## What you will do
Pull out every line in the data that has the string "elsewhere" in it.

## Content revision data
- Opening Delimiter -

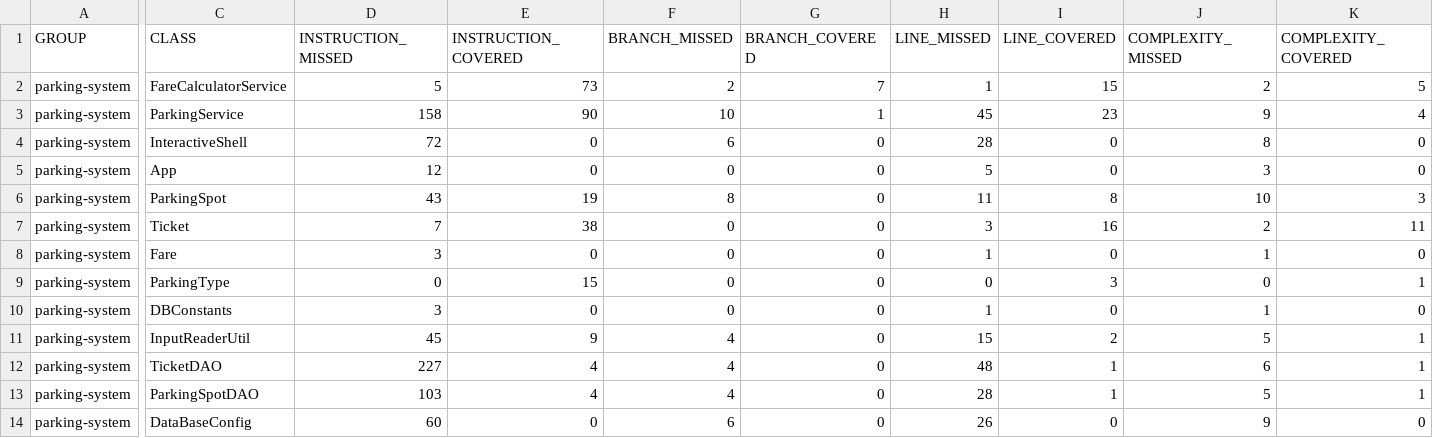
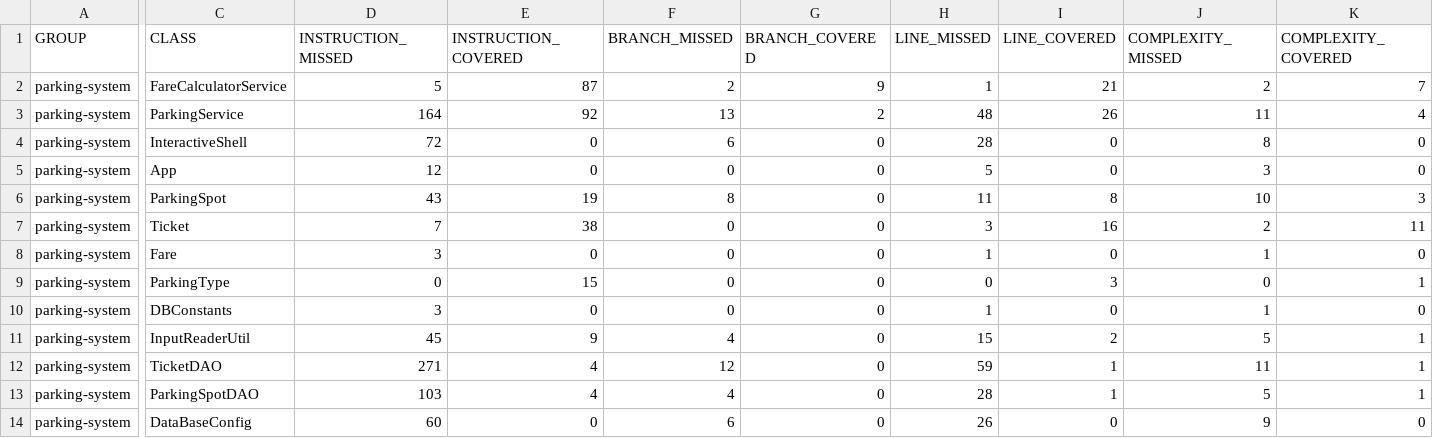
Before and after one commit to micjazer/jazeron-michel-tester-Java, a CSV file: target/site/jacoco/jacoco.csv, drawn as a sheet; only a part is shown, gaps mark what is left out; the diff covers the shown part only; the diff names each change by its address in the sheet, - before the commit and + after, or states it on an @@ line.

```diff
--- a/target/site/jacoco/jacoco.csv
+++ b/target/site/jacoco/jacoco.csv
-E2 (INSTRUCTION_COVERED): 73
+E2 (INSTRUCTION_COVERED): 87
-G2 (BRANCH_COVERED): 7
+G2 (BRANCH_COVERED): 9
-I2 (LINE_COVERED): 15
+I2 (LINE_COVERED): 21
-K2 (COMPLEXITY_COVERED): 5
+K2 (COMPLEXITY_COVERED): 7
-D3 (INSTRUCTION_MISSED): 158
+D3 (INSTRUCTION_MISSED): 164
-E3 (INSTRUCTION_COVERED): 90
+E3 (INSTRUCTION_COVERED): 92
-F3 (BRANCH_MISSED): 10
+F3 (BRANCH_MISSED): 13
-G3 (BRANCH_COVERED): 1
+G3 (BRANCH_COVERED): 2
-H3 (LINE_MISSED): 45
+H3 (LINE_MISSED): 48
-I3 (LINE_COVERED): 23
+I3 (LINE_COVERED): 26
-J3 (COMPLEXITY_MISSED): 9
+J3 (COMPLEXITY_MISSED): 11
-D12 (INSTRUCTION_MISSED): 227
+D12 (INSTRUCTION_MISSED): 271
-F12 (BRANCH_MISSED): 4
+F12 (BRANCH_MISSED): 12
-H12 (LINE_MISSED): 48
+H12 (LINE_MISSED): 59
-J12 (COMPLEXITY_MISSED): 6
+J12 (COMPLEXITY_MISSED): 11
```
Also changed, not shown: 2 edited cells elsewhere in this file, 22 other files.
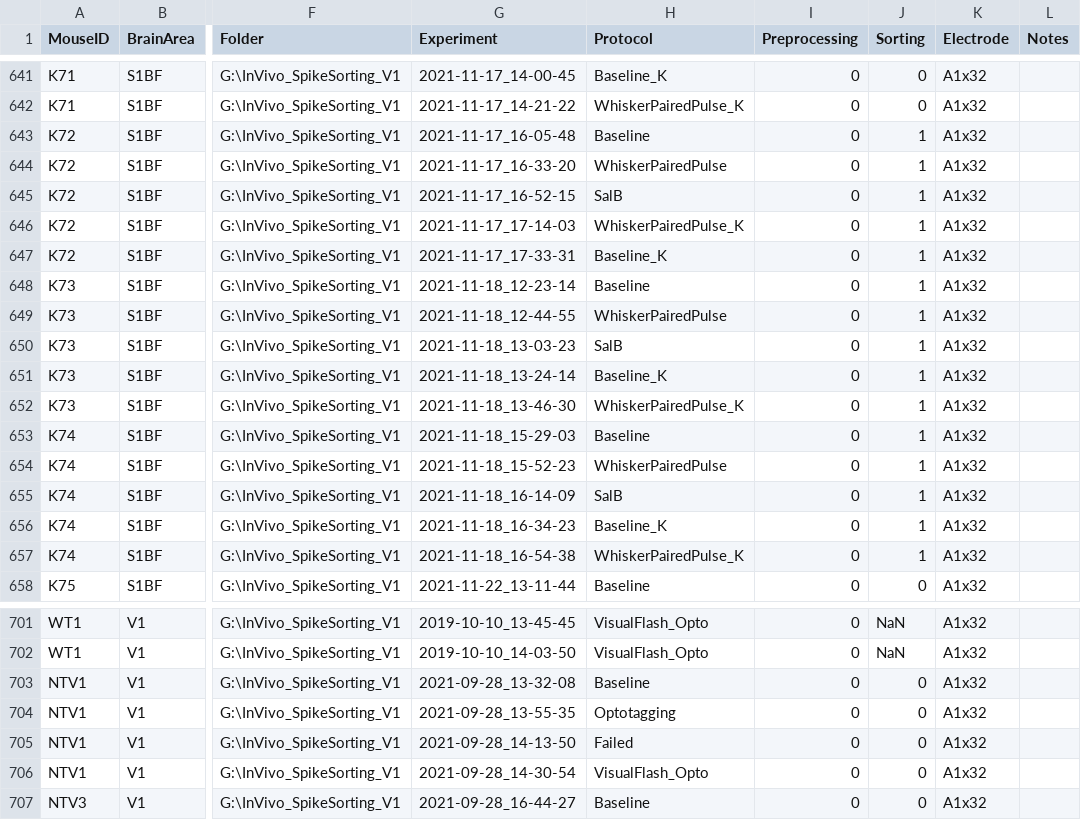
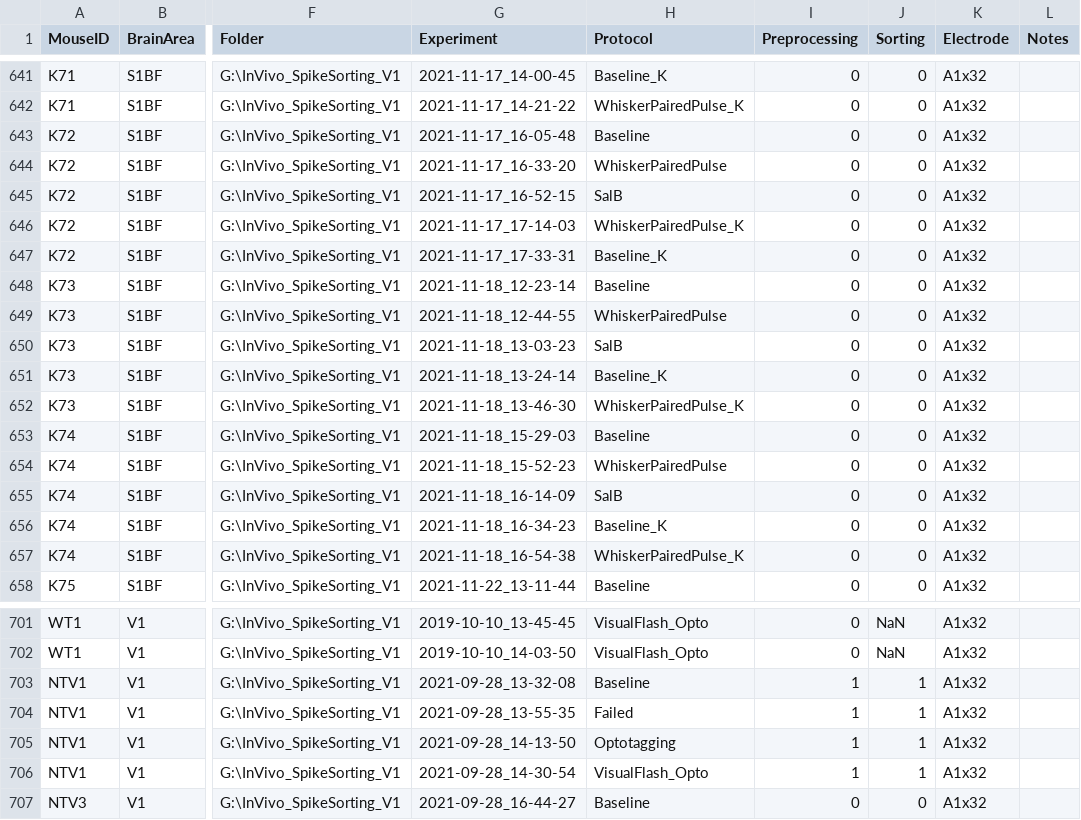
Before and after one commit to filippoghezzi/InVivoEphys_Analysis, a CSV file: V1_InVivo.csv, drawn as a sheet; only a part is shown, gaps mark what is left out; the diff names each change by its address in the sheet, - before the commit and + after, or states it on an @@ line.

```diff
--- a/V1_InVivo.csv
+++ b/V1_InVivo.csv
-J643:J657 (Sorting): 1
+J643:J657 (Sorting): 0
-I703:I706 (Preprocessing): 0
+I703:I706 (Preprocessing): 1
-J703:J706 (Sorting): 0
+J703:J706 (Sorting): 1
-H704 (Protocol): Optotagging
+H704 (Protocol): Failed
-H705 (Protocol): Failed
+H705 (Protocol): Optotagging
```
Also changed, not shown: 28 other files.
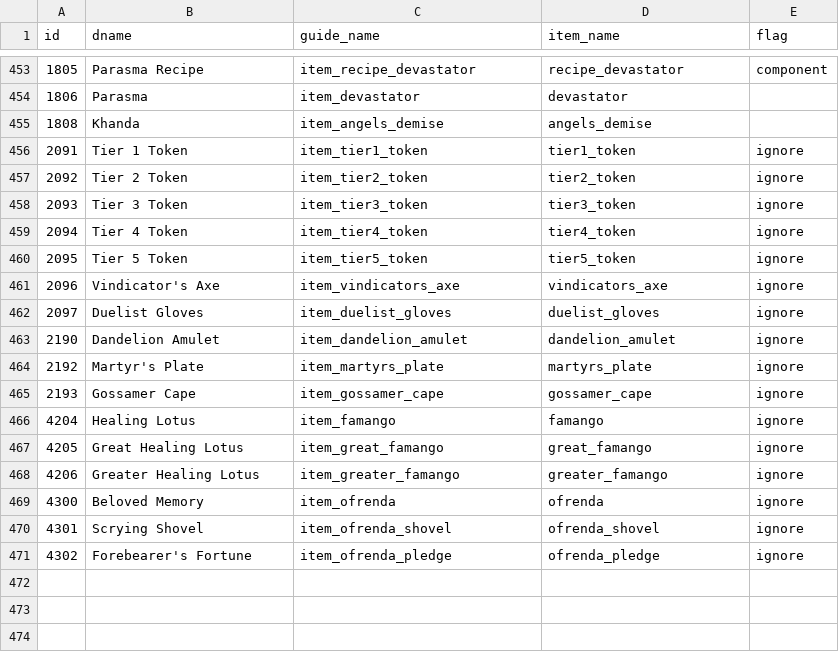
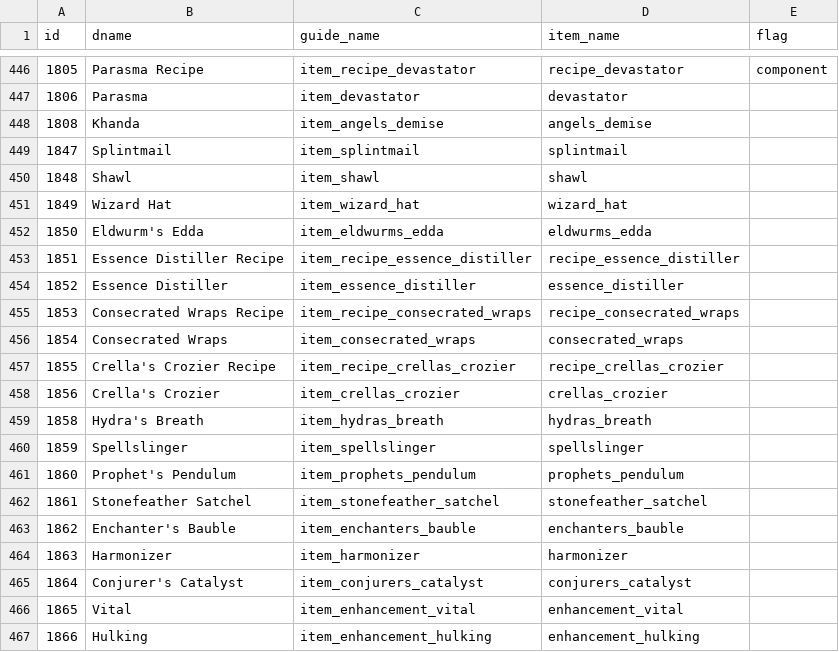
Before and after one commit to Egezenn/OpenDotaGuides, a CSV file: constants/items.csv, drawn as a sheet; only a part is shown, gaps mark what is left out; the shorter side is filled out with more unchanged rows; the diff covers the shown part only.

```diff
--- a/constants/items.csv
+++ b/constants/items.csv
@@ -455 +448,20 @@ id,dname,guide_name,item_name,flag
 1808,Khanda,item_angels_demise,angels_demise,
+1847,Splintmail,item_splintmail,splintmail,
+1848,Shawl,item_shawl,shawl,
+1849,Wizard Hat,item_wizard_hat,wizard_hat,
+1850,Eldwurm's Edda,item_eldwurms_edda,eldwurms_edda,
+1851,Essence Distiller Recipe,item_recipe_essence_distiller,recipe_essence_distiller,
+1852,Essence Distiller,item_essence_distiller,essence_distiller,
+1853,Consecrated Wraps Recipe,item_recipe_consecrated_wraps,recipe_consecrated_wraps,
+1854,Consecrated Wraps,item_consecrated_wraps,consecrated_wraps,
+1855,Crella's Crozier Recipe,item_recipe_crellas_crozier,recipe_crellas_crozier,
+1856,Crella's Crozier,item_crellas_crozier,crellas_crozier,
+1858,Hydra's Breath,item_hydras_breath,hydras_breath,
+1859,Spellslinger,item_spellslinger,spellslinger,
+1860,Prophet's Pendulum,item_prophets_pendulum,prophets_pendulum,
+1861,Stonefeather Satchel,item_stonefeather_satchel,stonefeather_satchel,
+1862,Enchanter's Bauble,item_enchanters_bauble,enchanters_bauble,
+1863,Harmonizer,item_harmonizer,harmonizer,
+1864,Conjurer's Catalyst,item_conjurers_catalyst,conjurers_catalyst,
+1865,Vital,item_enhancement_vital,enhancement_vital,
+1866,Hulking,item_enhancement_hulking,enhancement_hulking,
```
Also changed, not shown: 9 added rows, 7 removed rows and 2 edited cells elsewhere in this file, 1 other file.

- Closing Delimiter -

## Finished task
Also changed, not shown: 2 edited cells elsewhere in this file, 22 other files.
Also changed, not shown: 9 added rows, 7 removed rows and 2 edited cells elsewhere in this file, 1 other file.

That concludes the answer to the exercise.